I learned from emeritus CSU professor Ward Whicker about 20 years ago that background deposits of plutonium from global fallout in soil along the Front Range of the Rockies in Colorado averages 0.04 pCi/g, plus or minus a factor of 2 (ranging therefore from 0.02 pCi/g to 0.08 pCi/g). I believe the determination of this number was made in the 1970s. The late Ed Martell, NCAR radiochemist, insisted that some people would become ill and die as a result of exposure to background plutonium distributed around the world. Here in the Denver area we’ve always wanted to know the effects of Rocky Flats, so we’ve tried to distinguish between background plutonium deposits and the plutonium released from Rocky Flats.
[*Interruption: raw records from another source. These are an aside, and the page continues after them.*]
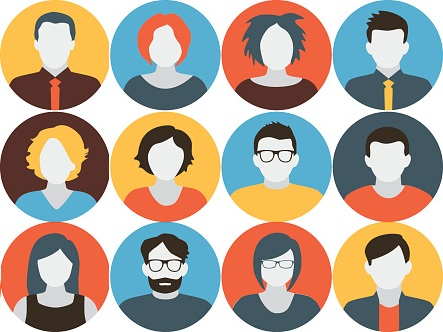
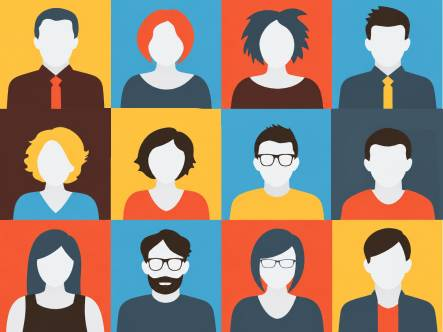
rediseño v1.3

diff --git a/static/styles.css b/static/styles.css
@@ -1241,12 +1241,6 @@ main {
 .retraso-1 { animation-delay: 0.2s; }
 .retraso-2 { animation-delay: 0.4s; }
 
-.header {
-    display: flex;
-    justify-content: space-between;
-    padding: 10px 20px;
-}
-
 .profile-menu {
     position: relative;
 }
@@ -1265,9 +1259,9 @@ main {
 
 .dropdown-menu {
     position: absolute;
-    top: 50px;
-    right: 0;
-    width: 180px;
+    top: calc(100% + 8px);
+    left: 0;
+    width: 190px;
     background: white;
     border-radius: 12px;
     box-shadow: 0 8px 20px rgba(0,0,0,0.15);
@@ -1275,6 +1269,10 @@ main {
     display: none;
     flex-direction: column;
     z-index: 100;
+}
+
+.dropdown-menu.open {
+    display: flex;
 }
 
 .dropdown-menu a {
@@ -1312,9 +1310,8 @@ main {
 
 .home-welcome {
   display: grid;
-  grid-template-columns: 68px minmax(0, 1fr);
-  align-items: center;
-  gap: 14px;
+  grid-template-columns: minmax(0, 1fr);
+  gap: 12px;
   position: relative;
   padding: 17px;
   margin: 2px 0 34px;
@@ -1324,17 +1321,55 @@ main {
   box-shadow: 0 8px 24px rgba(36, 51, 35, 0.06);
 }
 
+.home-welcome-heading {
+  width: 100%;
+}
+
+.home-welcome-main {
+  display: grid;
+  grid-template-columns: minmax(0, 1fr) minmax(0, 2.5fr);
+  align-items: center;
+  gap: 16px;
+  width: 100%;
+}
+
 .home-screen .home-avatar {
-  width: 68px;
-  height: 68px;
+  width: 100%;
+  height: auto;
+  aspect-ratio: 1;
   background-size: 400% 300%;
   border-radius: 16px;
-  align-self: center;
+}
+
+.home-profile-menu {
+  width: 100%;
+  height: auto;
+  aspect-ratio: 1;
+  z-index: 2;
+  justify-items: start;
+  align-content: center;
+}
+
+.home-profile-trigger {
+  display: block;
+  padding: 0;
+  border: 0;
+  cursor: pointer;
+}
+
+.home-profile-trigger:focus-visible {
+  outline: 3px solid #79b532;
+  outline-offset: 3px;
+}
+
+.home-profile-menu .dropdown-menu {
+  top: calc(100% + 10px);
 }
 
 .home-welcome-copy {
   min-width: 0;
-  padding: 15px;
+  height: 100%;
+  padding: 12px;
   background-color: azure;
   border-radius: 10px;
 }
@@ -1465,10 +1500,45 @@ main {
 }
 
 .home-streak-bar {
-  grid-column: 1 / -1;
-  display: flex;
+  display: grid;
+  gap: 12px;
   width: 100%;
-  justify-content: flex-end;
+}
+
+.home-level {
+  display: grid;
+  gap: 7px;
+}
+
+.home-level-label {
+  display: flex;
+  align-items: center;
+  justify-content: space-between;
+  gap: 10px;
+  color: #202944;
+  font-size: 0.8rem;
+  font-weight: 700;
+}
+
+.home-level-track {
+  height: 10px;
+  overflow: hidden;
+  border-radius: 999px;
+  background: #e9eee3;
+}
+
+.home-level-progress {
+  display: block;
+  height: 100%;
+  border-radius: inherit;
+  background: linear-gradient(90deg, #79b532, #a0cf4a);
+  border: 1px solid rgba(32, 41, 68, 0.05);
+  border-radius: 20px;
+  box-shadow: 0 8px 24px rgba(36, 51, 35, 0.06);
+}
+
+.home-streak-summary {
+  margin: -24px 0 17px;
 }
 
 .home-streak-count {
@@ -1499,7 +1569,7 @@ main {
 
 .home-action-card {
   display: grid;
-  min-height: 165px;
+  min-height: 215px;
   align-content: end;
   justify-items: center;
   gap: 7px;
@@ -1728,14 +1798,19 @@ main {
   }
 
   .home-welcome {
-    grid-template-columns: 58px minmax(0, 1fr);
-    gap: 11px;
+    grid-template-columns: minmax(0, 1fr);
+    gap: 10px;
     padding: 14px;
   }
 
-  .home-screen .home-avatar {
-    width: 58px;
-    height: 58px;
+  .home-welcome-main {
+    grid-template-columns: minmax(0, 1fr) minmax(0, 2.5fr);
+    gap: 11px;
+  }
+
+  .home-profile-menu {
+    width: 100%;
+    height: auto;
   }
 
   .home-action-grid {
@@ -1743,7 +1818,7 @@ main {
   }
 
   .home-action-card {
-    min-height: 88px;
+    min-height: 170px;
     font-size: 0.67rem;
   }
 

diff --git a/templates/index.html b/templates/index.html
@@ -5,14 +5,47 @@
 {% block content %}
 <main class="container home-screen">
   <section class="home-welcome" aria-labelledby="welcome-title">
-    <div class="home-avatar header-img avatar-{{ stats.avatar_id }}" role="img" aria-label="Tu avatar"></div>
-    <div class="home-welcome-copy">
+    <div class="home-welcome-heading">
       <p class="home-eyebrow">Tu espacio ecológico</p>
-      <h1 id="welcome-title">Hola, <span>{{ user }}</span></h1>
-      <p>Pequeñas acciones pueden cambiar el mundo.</p>
     </div>
-    <!-- <a class="home-trivia-link" href="{{ url_for('trivia') }}">Jugar trivia <span aria-hidden="true">→</span></a> -->
+    <div class="home-welcome-main">
+      <div class="profile-menu home-profile-menu">
+        <button class="home-avatar header-img avatar-{{ stats.avatar_id }} home-profile-trigger"
+                id="profile-menu-toggle"
+                type="button"
+                aria-label="Abrir menú del perfil"
+                aria-expanded="false"
+                aria-controls="dropdownMenu"></button>
+        <nav id="dropdownMenu" class="dropdown-menu" aria-label="Menú del perfil">
+          <a href="/perfil">{% include 'icons/user.svg' %}Perfil</a>
+          <a href="/historial">{% include 'icons/settings.svg' %}Configuración</a>
+          <hr>
+          <a href="{{ url_for('logout') }}" class="logout">{% include 'icons/logout-2.svg' %}Cerrar sesión</a>
+        </nav>
+      </div>
+      <div class="home-welcome-copy">
+        <h1 id="welcome-title">Hola, <span>{{ user }}</span></h1>
+        <p>Pequeñas acciones pueden cambiar el mundo.</p>
+      </div>
+    </div>
+  </section>
+
+  <section class="home-streak-summary">
     <div class="home-streak-bar">
+      <div class="home-level">
+        <div class="home-level-label">
+          <span>Nivel 1: Explorador eco</span>
+          <span>30%</span>
+        </div>
+        <div class="home-level-track"
+             role="progressbar"
+             aria-label="Nivel 1: Explorador eco"
+             aria-valuemin="0"
+             aria-valuemax="100"
+             aria-valuenow="30">
+          <span class="home-level-progress" style="width: 30%"></span>
+        </div>
+      </div>
       <p class="home-streak-count"><strong>{{ stats.get('racha_actual', 0) }}</strong> días de racha <span aria-hidden="true">💚</span></p>
     </div>
   </section>

diff --git a/templates/base.html b/templates/base.html
@@ -9,41 +9,6 @@
 </head>
 
 <body>
-<header class="header">
-    <div class="header-img avatar-{{ stats.avatar_id }}"></div>
-    <div><strong>
-    {% set page_names = {
-        'index': 'Inicio',
-        'history': 'Historial',
-        'tips': 'Tips',
-        'places': 'Lugares',
-        'perfil': 'Perfil',
-        'guide': 'Guía',
-        'trivia': 'Trivia'
-    } %}
-    {{ page_names.get(request.endpoint, 'Inicio') }}</strong>
-</div>
-
-    <div>
-        <div class="profile-menu">
-            <div class="menu-icon" onclick="toggleMenu()">
-                {% include 'icons/menu-2.svg' %}
-            </div>
-
-            <div id="dropdownMenu" class="dropdown-menu">
-                <a href="/perfil">{% include 'icons/user.svg' %}
-                    Perfil</a>
-                <a href="/historial">{% include 'icons/settings.svg' %}
-                    Configuración</a>
-                <hr>
-                <a href="{{ url_for('logout') }}" class="logout">
-                    {% include 'icons/logout-2.svg' %}
-                    Cerrar sesión
-                </a>
-            </div>
-        </div>
-    </div>
-</header>
     {% block content %}{% endblock %}
 
     <nav class="floating-island" aria-label="Accesos rapidos">
@@ -73,20 +38,4 @@
     </footer>
 
 </body>
-
-<script>
-function toggleMenu() {
-    const menu = document.getElementById("dropdownMenu");
-    menu.style.display = menu.style.display === "flex" ? "none" : "flex";
-}
-
-window.addEventListener("click", function(e) {
-    const menu = document.getElementById("dropdownMenu");
-    const profile = document.querySelector(".menu-icon");
-
-    if (!profile.contains(e.target) && !menu.contains(e.target)) {
-        menu.style.display = "none";
-    }
-});
-</script>
 </html>

diff --git a/static/app.js b/static/app.js
@@ -18,6 +18,35 @@ const btnCapture = document.getElementById('btn-capture');
 const switchCameraBtn = document.getElementById('switch-camera');
 let currentFacingMode = 'environment';
 
+const profileMenuToggle = document.getElementById('profile-menu-toggle');
+const profileDropdown = document.getElementById('dropdownMenu');
+
+function closeProfileMenu() {
+  if (!profileDropdown || !profileMenuToggle) return;
+  profileDropdown.classList.remove('open');
+  profileMenuToggle.setAttribute('aria-expanded', 'false');
+}
+
+if (profileMenuToggle && profileDropdown) {
+  profileMenuToggle.addEventListener('click', () => {
+    const isOpen = profileDropdown.classList.toggle('open');
+    profileMenuToggle.setAttribute('aria-expanded', String(isOpen));
+  });
+
+  document.addEventListener('click', event => {
+    if (!profileDropdown.contains(event.target) && !profileMenuToggle.contains(event.target)) {
+      closeProfileMenu();
+    }
+  });
+
+  document.addEventListener('keydown', event => {
+    if (event.key === 'Escape' && profileDropdown.classList.contains('open')) {
+      closeProfileMenu();
+      profileMenuToggle.focus();
+    }
+  });
+}
+
 if (dropZone && fileInput) {
   dropZone.addEventListener('dragover', e => {
     e.preventDefault();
If in fact plutonium released from Rocky Flats that was detected in the soil forty years ago by Krey and Hardy has blown away, what has happened to so-called background deposits? Hasn’t it blown away as well? With the decline of atmospheric testing of nuclear weapons less plutonium is available from fallout. We need a new study to determine current average levels of plutonium in soil from global fallout along the Front Range. I suspect such a study would demonstrate that we are comparing current plutonium soil sampling results with an average background number that is inflated because it is outdated. It may be that samples that we regard as “no more than background” in fact are well above background. Who would like to join me in asking EPA and CDPHE to conduct such a study?